Four police officers and a civilian were killed when a bomb exploded in a southern city where guerrillas tried to assassinate the mayor with a car bomb two days earlier, authorities said.
The attacks came a week before US President George Bush is due to visit Colombia, Washington's closest ally in the region. Bogota has received more than $4 billion in aid from the US government since 2000 to fight rebels and the drug trade that makes Colombia the world's No. 1 cocaine producer.
Police thought they had deactivated the explosives found on Saturday in a duct at the Neiva city radio station but the bomb blew up as they were moving it.

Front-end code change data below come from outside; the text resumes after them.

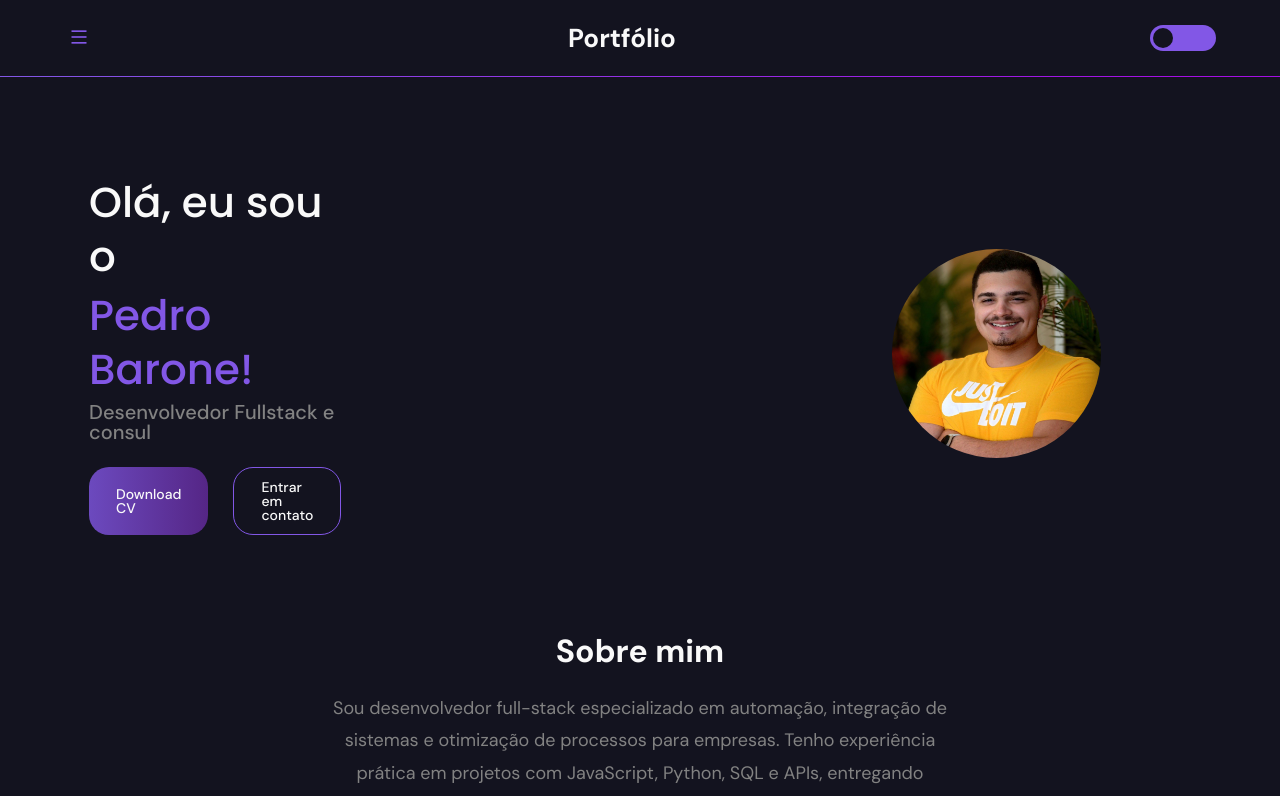
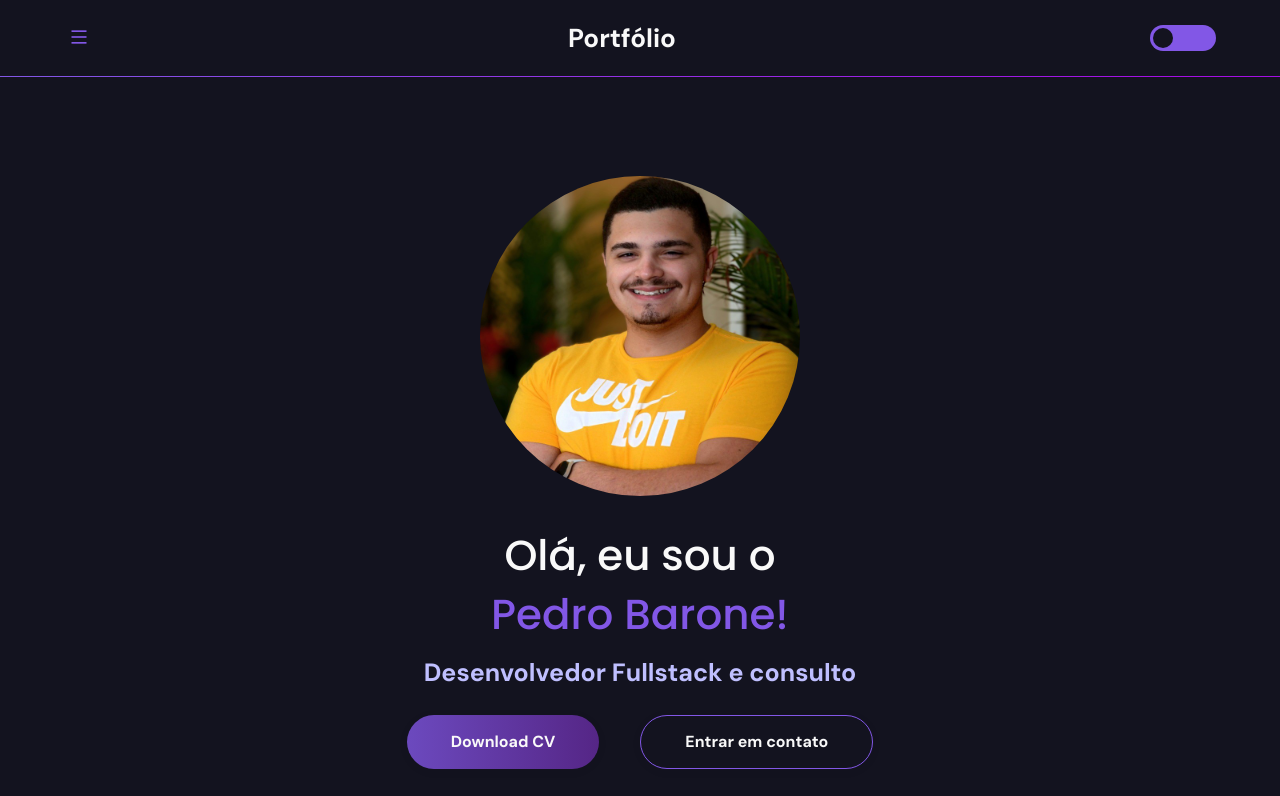
Before and after one commit to pbrnx/portifolio-pedro, a website: page index.html in a window 1280 px wide. Shown: the top 796 px of the page. Drawn offline with nearby package versions, Linux system fonts and the light colour scheme.

Commit message:
ajustes no layout

```diff
--- a/index.html
+++ b/index.html
@@ -46,8 +46,8 @@
                         <a href="mailto:pedrobarone27709@gmail.com" target="_blank">Entrar em contato</a>
                     </div>
                 </div>
-                <div class="profile" style="padding-left: 50%;">
-                    <img src="assets/avatar.jfif" alt="avatar" width="70%" style="border-radius: 200px;" >
+                <div class="profile" >
+                    <img src="assets/avatar.jfif" alt="avatar" width="40%" style="border-radius: 200px;" >
                 </div>
             </div>
         <div class="about">
@@ -61,6 +61,8 @@
 
         </div>
     </section>
+
+
     <section id="skills" class="js-section">
         <div class="skills">
             <div class="container">
@@ -156,9 +158,6 @@
                             <div class="details">
                                 <p>TranscriPy</p>
                                 <div class="mini-languages">
-                                    <img src="assets/mini-languages/html.svg" alt="html">
-                                    <img src="assets/mini-languages/css.svg" alt="css">
-                                    <img src="assets/mini-languages/javascript.svg" alt="javascript">
                                     <img src="assets/mini-languages/python.svg" alt="figma">
                                 </div>
                             </div>
--- a/styles/css/style.css
+++ b/styles/css/style.css
@@ -5,3 +5,57 @@
   padding: 4rem 0;
 
 }
+
+
+/* Banner em coluna, foto em cima do texto */
+section#sobre .banner {
+  display: flex;              /* já existe, só reforça */
+  flex-direction: column;     /* empilha vertical */
+  align-items: center;        /* centra horizontalmente */
+  text-align: center;         /* centra textos */
+  gap: 2rem;                  /* espaço entre foto e texto */
+}
+
+/* Foto antes do bloco .intro */
+section#sobre .banner .profile {
+  order: -1;                  /* sobe a foto */
+  margin-bottom: 1rem;        /* espaço extra embaixo */
+}
+
+
+
+/* Centraliza os botões */
+section#sobre .banner .actions {
+  justify-content: center;
+}
+
+/* Garante “Sobre mim” alinhado no centro e com margem */
+section#sobre .about {
+  margin-top: 3rem;
+  text-align: center;
+}
+
+section#sobre .banner .intro .actions a,
+section#sobre .banner .intro .actions button {
+  font-size: 16px;
+  padding: 18px 44px;
+  border-radius: 32px;
+  font-weight: 600;
+  box-shadow: 0 2px 12px rgba(0,0,0,0.04);
+  margin: 0 8px;
+  transition: transform 0.15s, box-shadow 0.15s;
+}
+
+section#sobre .banner .intro .actions a:hover,
+section#sobre .banner .intro .actions button:hover {
+  transform: translateY(-2px) scale(1.04);
+  box-shadow: 0 4px 18px rgba(0,0,0,0.10);
+}
+
+section#sobre .banner .intro .title p {
+  font-size: 25px !important;   /* ou use px: 26px */
+  font-weight: 600;
+  color: #bfbfff;                 /* ou outra cor se quiser mais destaque */
+  margin-top: 1rem;
+  line-height: 130%;
+}
```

"We are not sure why it exploded. Everything points to an accident," Defense Minister Juan Manuel Santos said on radio.
Four bomb experts were killed in their vehicle and a female bystander also died, police said.
Rebel attacks are less common since President Alvaro Uribe began an offensive to combat the Revolutionary Armed Forces of Colombia, or FARC, and the cocaine trade the rebels use to sustain Latin America's oldest guerrilla war.
But FARC, Colombia's largest rebel group, remains a potent force in rural areas and often targets local authorities for kidnapping or assassination.
Mayor Cielo Gonzalez, who has been threatened by FARC before, escaped Thursday's attack when one of her bodyguards had the suspicious vehicle towed away. Ten people were wounded when the car exploded shortly afterwards.
Guerrillas had fired a grenade at the mayor's house in 2003 and her father survived an assassination attempt two years later.
"We can't go running away. We are going to stay here and reinforce my security," Gonzalez said. "This is a risk we have to take."
Neiva, about 250 kilometres south of Bogota, and the surrounding areas are a corridor for drug traffic from neighbouring provinces that have been the focus of the US-funded operations. FARC's Teofilo Forero command, one of its more experienced fronts, is active in the area.